These thoughts are merely suggestive of what a new RANN might assemble. The shape would be contingent on the chosen needs. Suffice it to say that a new RANN would have the charter to range far and wide. A primary responsibility would be problem selection and definition. Once the program plans were in place, RANN would make awards to carry out the required problem-focused research. Awardees would run the gamut of organizations, including academe, government, nonprofits, industry, and other qualified performers. Under this scheme, RANN would be a unitary, self-contained organization to develop solutions to national problems and hand them off to the appropriate users.

The ATP model would be equally relevant to a redesigned RANN. ATP was established as a direct outgrowth of concerns over Japan two decades ago. Its purpose is to serve as a venture capital source of sorts to companies that want to explore risky pre-market technologies but need some financial help to do it. In fact, the seeds of ATP were sown in the SBIR program that was established as a RANN venture. The grants that ATP gives to corporations must be matched by them dollar for dollar. ATP support for a company usually ends within three years (five years for consortia) on the assumption that by then any idea should be either discarded or taken fully over by the company receiving the support. The same procedure would hold true for the new RANN, including the practice of cost sharing.

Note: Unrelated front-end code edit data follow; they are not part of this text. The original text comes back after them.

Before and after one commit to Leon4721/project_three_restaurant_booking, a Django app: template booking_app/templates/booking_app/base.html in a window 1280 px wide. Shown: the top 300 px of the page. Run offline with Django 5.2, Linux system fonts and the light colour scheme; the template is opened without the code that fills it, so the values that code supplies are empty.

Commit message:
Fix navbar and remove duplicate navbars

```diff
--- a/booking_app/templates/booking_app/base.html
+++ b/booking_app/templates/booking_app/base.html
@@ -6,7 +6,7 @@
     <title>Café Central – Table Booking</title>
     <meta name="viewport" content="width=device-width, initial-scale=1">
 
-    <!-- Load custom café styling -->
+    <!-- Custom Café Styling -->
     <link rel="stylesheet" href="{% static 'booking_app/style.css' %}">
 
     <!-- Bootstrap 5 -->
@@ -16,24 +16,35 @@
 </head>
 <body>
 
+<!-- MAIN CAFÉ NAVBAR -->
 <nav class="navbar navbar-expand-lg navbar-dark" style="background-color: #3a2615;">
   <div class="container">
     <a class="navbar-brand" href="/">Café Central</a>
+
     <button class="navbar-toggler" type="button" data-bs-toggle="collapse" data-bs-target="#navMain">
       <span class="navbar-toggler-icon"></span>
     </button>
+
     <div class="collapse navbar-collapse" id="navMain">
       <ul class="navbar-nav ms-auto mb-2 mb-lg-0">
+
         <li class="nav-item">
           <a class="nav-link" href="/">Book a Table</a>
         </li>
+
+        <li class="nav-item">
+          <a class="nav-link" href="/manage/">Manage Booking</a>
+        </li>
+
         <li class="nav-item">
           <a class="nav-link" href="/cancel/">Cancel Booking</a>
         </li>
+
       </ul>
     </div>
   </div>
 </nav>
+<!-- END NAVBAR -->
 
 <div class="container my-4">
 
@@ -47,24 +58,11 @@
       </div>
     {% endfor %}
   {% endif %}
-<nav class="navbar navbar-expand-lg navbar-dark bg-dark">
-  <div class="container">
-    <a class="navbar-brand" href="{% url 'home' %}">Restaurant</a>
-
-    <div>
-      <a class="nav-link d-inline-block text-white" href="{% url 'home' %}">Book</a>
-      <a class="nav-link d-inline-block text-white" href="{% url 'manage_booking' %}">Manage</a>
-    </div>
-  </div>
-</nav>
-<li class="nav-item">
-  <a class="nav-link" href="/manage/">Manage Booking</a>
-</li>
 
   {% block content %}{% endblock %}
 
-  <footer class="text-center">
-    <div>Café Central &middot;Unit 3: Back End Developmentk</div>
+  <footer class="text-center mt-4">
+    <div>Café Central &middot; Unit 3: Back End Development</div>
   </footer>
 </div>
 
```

Obviously, any new RANN proposal would run up against today’s Republican market-oriented politics and distrust of government. A new RANN along the lines drawn here would without question require a transformation in attitudes about government’s role in economic and social contexts. Thus, any revival might well have to wait for changes in public opinion and a transfer of political power. We believe, however, that the public is ready to hear the message of RANN and that the research community would serve itself well by reassessing its own public responsibilities.

Science policy today is a passive activity, especially because the market is seen as the center of national governance. The market, although it works well in meeting and stimulating public wants, nevertheless does a poor job of reflecting public needs. The unanswered question is whether any administration would be willing to give a new agency the resources, independence, and flexibility necessary to do the job right. The will to act will come when voters focus on the enormous potential latent in government-funded science and begin to ask those ever-fresh questions: Why not, and what if?


Richard J. Green (), a consultant based in Washington, DC, was deputy director of RANN. Wil Lepkowski (), an independent writer and editor living in Reston, Virginia, covered RANN and science policy for Business Week and Chemical and Engineering News.